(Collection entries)
•••••

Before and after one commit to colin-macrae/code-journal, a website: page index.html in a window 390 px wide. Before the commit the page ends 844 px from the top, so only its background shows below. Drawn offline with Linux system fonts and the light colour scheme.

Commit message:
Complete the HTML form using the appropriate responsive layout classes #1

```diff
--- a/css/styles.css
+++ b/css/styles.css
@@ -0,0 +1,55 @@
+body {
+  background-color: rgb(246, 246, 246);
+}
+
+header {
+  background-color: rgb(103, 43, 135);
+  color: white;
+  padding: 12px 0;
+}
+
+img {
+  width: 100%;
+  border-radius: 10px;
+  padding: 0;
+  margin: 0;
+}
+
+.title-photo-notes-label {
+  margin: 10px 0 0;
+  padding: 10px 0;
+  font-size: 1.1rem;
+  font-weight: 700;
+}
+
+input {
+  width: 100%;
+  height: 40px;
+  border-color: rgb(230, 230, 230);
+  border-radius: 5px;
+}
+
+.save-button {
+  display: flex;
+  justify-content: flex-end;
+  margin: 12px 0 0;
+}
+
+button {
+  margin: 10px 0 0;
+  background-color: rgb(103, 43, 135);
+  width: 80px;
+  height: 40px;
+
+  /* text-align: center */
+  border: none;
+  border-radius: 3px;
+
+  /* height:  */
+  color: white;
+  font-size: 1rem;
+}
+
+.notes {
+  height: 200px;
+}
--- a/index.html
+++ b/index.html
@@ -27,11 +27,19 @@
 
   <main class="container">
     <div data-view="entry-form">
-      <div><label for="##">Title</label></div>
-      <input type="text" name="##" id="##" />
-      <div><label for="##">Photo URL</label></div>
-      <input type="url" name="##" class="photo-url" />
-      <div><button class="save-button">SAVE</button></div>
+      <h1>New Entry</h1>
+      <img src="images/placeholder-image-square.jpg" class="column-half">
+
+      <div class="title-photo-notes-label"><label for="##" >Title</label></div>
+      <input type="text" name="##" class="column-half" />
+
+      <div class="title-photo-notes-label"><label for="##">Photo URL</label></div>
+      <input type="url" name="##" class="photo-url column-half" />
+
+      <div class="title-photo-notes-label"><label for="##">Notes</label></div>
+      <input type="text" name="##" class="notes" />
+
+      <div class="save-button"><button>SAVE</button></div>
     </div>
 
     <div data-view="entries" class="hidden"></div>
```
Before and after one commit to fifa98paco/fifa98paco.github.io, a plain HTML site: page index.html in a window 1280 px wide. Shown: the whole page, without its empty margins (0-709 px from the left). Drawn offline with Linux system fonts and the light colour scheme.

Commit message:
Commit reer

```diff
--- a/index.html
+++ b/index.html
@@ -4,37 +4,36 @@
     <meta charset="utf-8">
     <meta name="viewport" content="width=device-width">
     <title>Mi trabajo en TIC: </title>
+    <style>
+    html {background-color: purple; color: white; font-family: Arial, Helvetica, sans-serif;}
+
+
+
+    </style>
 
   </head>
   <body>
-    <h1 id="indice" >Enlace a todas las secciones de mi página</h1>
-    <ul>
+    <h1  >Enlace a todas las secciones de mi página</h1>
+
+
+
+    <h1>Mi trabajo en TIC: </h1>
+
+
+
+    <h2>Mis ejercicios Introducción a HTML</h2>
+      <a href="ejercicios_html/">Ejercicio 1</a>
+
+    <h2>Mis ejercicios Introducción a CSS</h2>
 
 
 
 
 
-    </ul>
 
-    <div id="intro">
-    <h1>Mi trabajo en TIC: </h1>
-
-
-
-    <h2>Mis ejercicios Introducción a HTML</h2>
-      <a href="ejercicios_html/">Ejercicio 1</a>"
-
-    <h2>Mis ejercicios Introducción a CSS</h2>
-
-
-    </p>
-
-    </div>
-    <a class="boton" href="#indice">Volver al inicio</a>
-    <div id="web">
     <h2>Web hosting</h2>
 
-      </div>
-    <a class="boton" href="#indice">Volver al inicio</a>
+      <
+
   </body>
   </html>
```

•••••

■ Required action: Your task is to copy every line of the entries that contains the string "input".

■ Output of the exercise:
+input {
-      <input type="text" name="##" id="##" />
-      <input type="url" name="##" class="photo-url" />
+      <input type="text" name="##" class="column-half" />
+      <input type="url" name="##" class="photo-url column-half" />
+      <input type="text" name="##" class="notes" />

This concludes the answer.